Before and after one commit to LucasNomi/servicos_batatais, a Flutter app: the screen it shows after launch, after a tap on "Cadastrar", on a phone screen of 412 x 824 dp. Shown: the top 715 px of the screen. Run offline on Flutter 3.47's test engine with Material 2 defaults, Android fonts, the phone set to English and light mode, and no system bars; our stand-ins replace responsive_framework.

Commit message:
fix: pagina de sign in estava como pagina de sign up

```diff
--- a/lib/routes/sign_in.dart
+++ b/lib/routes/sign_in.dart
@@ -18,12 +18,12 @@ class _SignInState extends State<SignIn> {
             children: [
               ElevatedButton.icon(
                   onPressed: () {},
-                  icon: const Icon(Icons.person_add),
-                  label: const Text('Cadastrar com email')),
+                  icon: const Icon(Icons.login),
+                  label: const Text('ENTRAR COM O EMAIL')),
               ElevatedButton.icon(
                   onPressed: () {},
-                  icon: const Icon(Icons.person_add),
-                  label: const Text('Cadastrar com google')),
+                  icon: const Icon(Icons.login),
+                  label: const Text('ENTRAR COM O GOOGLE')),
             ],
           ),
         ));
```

————

Problem requirements: Copy down the material above exactly as it is.

Answer box:
Before and after one commit to LucasNomi/servicos_batatais, a Flutter app: the screen it shows after launch, after a tap on "Cadastrar", on a phone screen of 412 x 824 dp. Shown: the top 715 px of the screen. Run offline on Flutter 3.47's test engine with Material 2 defaults, Android fonts, the phone set to English and light mode, and no system bars; our stand-ins replace responsive_framework.

Commit message:
fix: pagina de sign in estava como pagina de sign up

```diff
--- a/lib/routes/sign_in.dart
+++ b/lib/routes/sign_in.dart
@@ -18,12 +18,12 @@ class _SignInState extends State<SignIn> {
             children: [
               ElevatedButton.icon(
                   onPressed: () {},
-                  icon: const Icon(Icons.person_add),
-                  label: const Text('Cadastrar com email')),
+                  icon: const Icon(Icons.login),
+                  label: const Text('ENTRAR COM O EMAIL')),
               ElevatedButton.icon(
                   onPressed: () {},
-                  icon: const Icon(Icons.person_add),
-                  label: const Text('Cadastrar com google')),
+                  icon: const Icon(Icons.login),
+                  label: const Text('ENTRAR COM O GOOGLE')),
             ],
           ),
         ));
```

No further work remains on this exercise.